By Jason Rantanen Last week the Federal Circuit issued two interesting orders in appeals from the USPTO.   In the first, In re Zhu (Appeal No. 2021-1761), Sept. 13, 2021, the Federal Circuit vacated the decision of the PTAB and remanded the case to the PTO “for reconsideration of whether the claims are directed to an improvement in computer functionality, especially in light of this court’s recent case law.”  (internal quotations and brackets removed).  The context of this, according to Timothy ...
Tags: Supreme Court, Law, United States, Lg, Patent, Bolero, PTO, Westlaw, Federal Circuit, Zhu, McAlister, Arthrex Inc, PTAB, Jason Rantanen, Uniloc, Federal Circuit What

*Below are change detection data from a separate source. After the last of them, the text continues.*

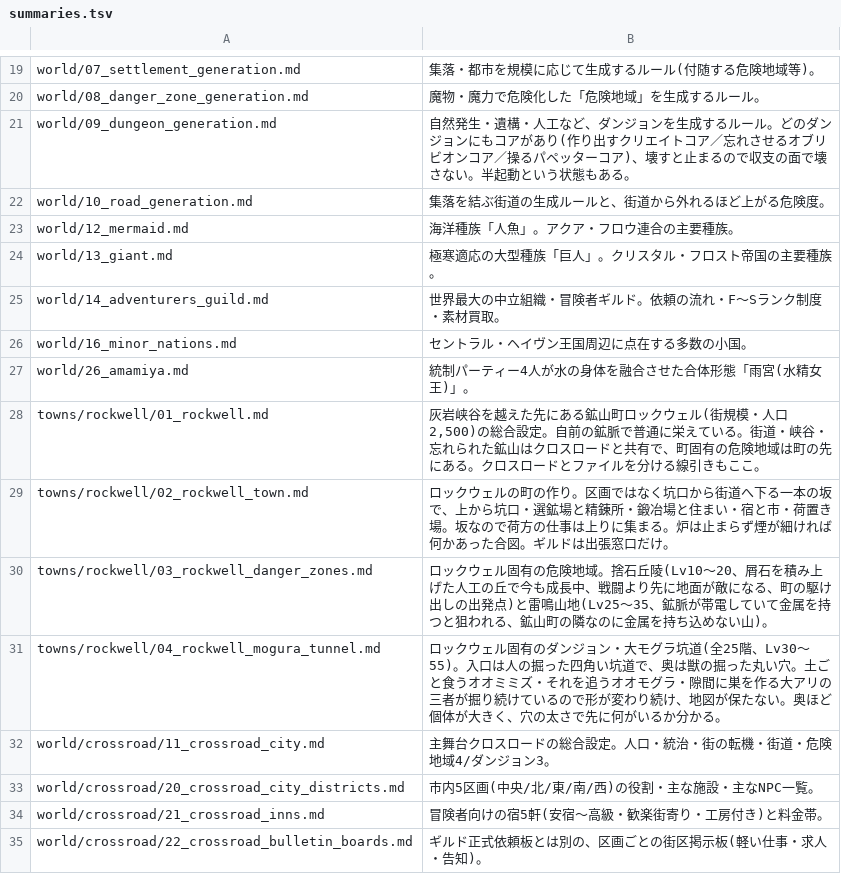
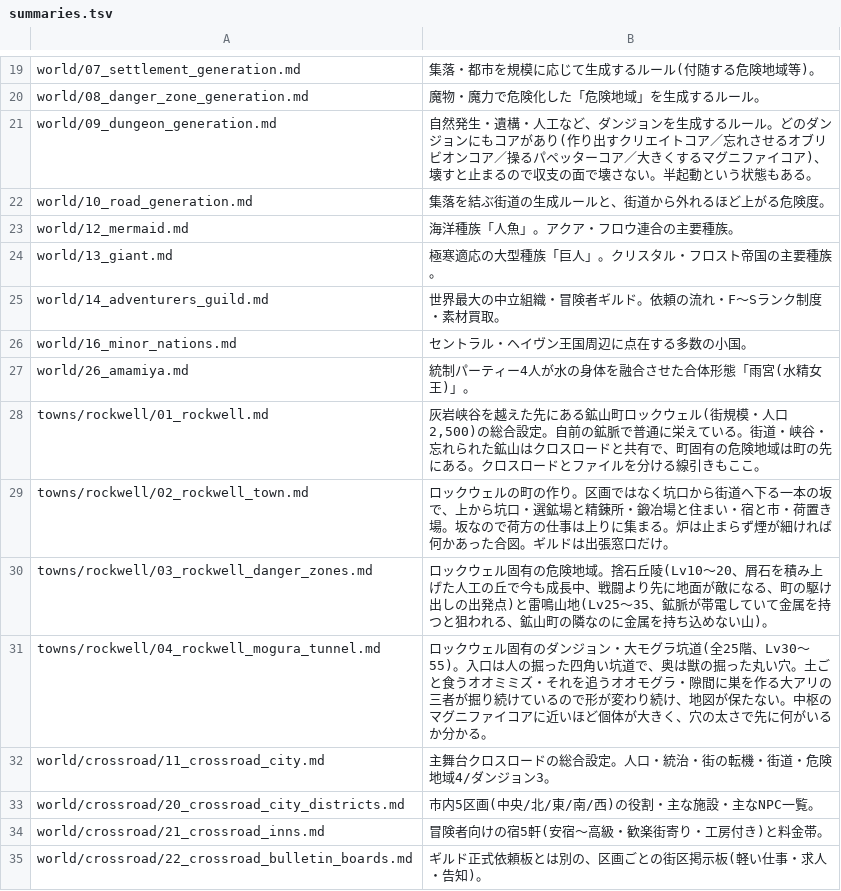
Before and after one commit to akisumann/123, a TSV file: tools/summaries.tsv, drawn as a sheet; only a part is shown, gaps mark what is left out.

```diff
--- a/tools/summaries.tsv
+++ b/tools/summaries.tsv
@@ -20,3 +20,3 @@ world/07_settlement_generation.md	集落・都市を規模に応じて生成す
 world/08_danger_zone_generation.md	魔物・魔力で危険化した「危険地域」を生成するルール。
-world/09_dungeon_generation.md	自然発生・遺構・人工など、ダンジョンを生成するルール。どのダンジョンにもコアがあり(作り出すクリエイトコア／忘れさせるオブリビオンコア／操るパペッターコア)、壊すと止まるので収支の面で壊さない。半起動という状態もある。
+world/09_dungeon_generation.md	自然発生・遺構・人工など、ダンジョンを生成するルール。どのダンジョンにもコアがあり(作り出すクリエイトコア／忘れさせるオブリビオンコア／操るパペッターコア／大きくするマグニファイコア)、壊すと止まるので収支の面で壊さない。半起動という状態もある。
 world/10_road_generation.md	集落を結ぶ街道の生成ルールと、街道から外れるほど上がる危険度。
@@ -30,3 +30,3 @@ towns/rockwell/02_rockwell_town.md	ロックウェルの町の作り。区画で
 towns/rockwell/03_rockwell_danger_zones.md	ロックウェル固有の危険地域。捨石丘陵(Lv10〜20、屑石を積み上げた人工の丘で今も成長中、戦闘より先に地面が敵になる、町の駆け出しの出発点)と雷鳴山地(Lv25〜35、鉱脈が帯電していて金属を持つと狙われる、鉱山町の隣なのに金属を持ち込めない山)。
-towns/rockwell/04_rockwell_mogura_tunnel.md	ロックウェル固有のダンジョン・大モグラ坑道(全25階、Lv30〜55)。入口は人の掘った四角い坑道で、奥は獣の掘った丸い穴。土ごと食うオオミミズ・それを追うオオモグラ・隙間に巣を作る大アリの三者が掘り続けているので形が変わり続け、地図が保たない。奥ほど個体が大きく、穴の太さで先に何がいるか分かる。
+towns/rockwell/04_rockwell_mogura_tunnel.md	ロックウェル固有のダンジョン・大モグラ坑道(全25階、Lv30〜55)。入口は人の掘った四角い坑道で、奥は獣の掘った丸い穴。土ごと食うオオミミズ・それを追うオオモグラ・隙間に巣を作る大アリの三者が掘り続けているので形が変わり続け、地図が保たない。中枢のマグニファイコアに近いほど個体が大きく、穴の太さで先に何がいるか分かる。
 world/crossroad/11_crossroad_city.md	主舞台クロスロードの総合設定。人口・統治・街の転機・街道・危険地域4/ダンジョン3。
```
Also changed, not shown: 6 other files.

Pride in Patent Ownership Act

by Dennis Crouch A bipartisan pair of Senators have proposed the “Pride in Patent Ownership Act.”  The premise is that if you own a patent, you should be proud to own the patent — and actually record your ownership interest.  The bill pushes this pride by requiring patent owners to record their ownership with the kicker that those who fail to record lose their right to punitive damages for any infringement that occurs prior to recordation. If a patentee fails to comply … no party may recover, fo...
Tags: Law, Congress, Ibm, Leahy, Patent, Charlotte, Tillis, Dennis Crouch, Sen Tillis, Southeast Regional Office, Wang Labs PWC


Small Changes to Tech-Background Requirement to become a Patent Attorney

by Dennis Crouch All of us who represent clients in patent cases before the USPTO share a common background.  We all have a background in science or technology and we have all passed the registration exam (and paid the accompanying fees). The USPTO offers three ways to show sufficient background in science or technology: Category A: A university degree in science or engineering; Category B: Sufficient university coursework in science or engineering; or Category C: Sufficient practical experienc...
Tags: Law, Uspto, Patent, PTO, Dennis Crouch All


Patent Law at the Supreme Court September 2021

by Dennis Crouch So far, the Supreme Court has not granted certiorari in any patent cases for its 2021-2022 Term.  Still, there are a couple dozen cases pending that may offers some interest.  On September 27, 2021, the court is meeting privately for what is known as the “long conference” to decide the fate of the petitions for writ of certiorari that have piled-up over the summer.  There are also a host of additional petitions scheduled for a later conference or not yet scheduled.  Although th...
Tags: Supreme Court, Law, Court, New Jersey, Uspto, Patent, Apple Inc, Kessler, Fed, The Supreme Court, Biogen, Federal Circuit, Samsung Electronics America Inc, Cisco Systems Inc, Hu, IPR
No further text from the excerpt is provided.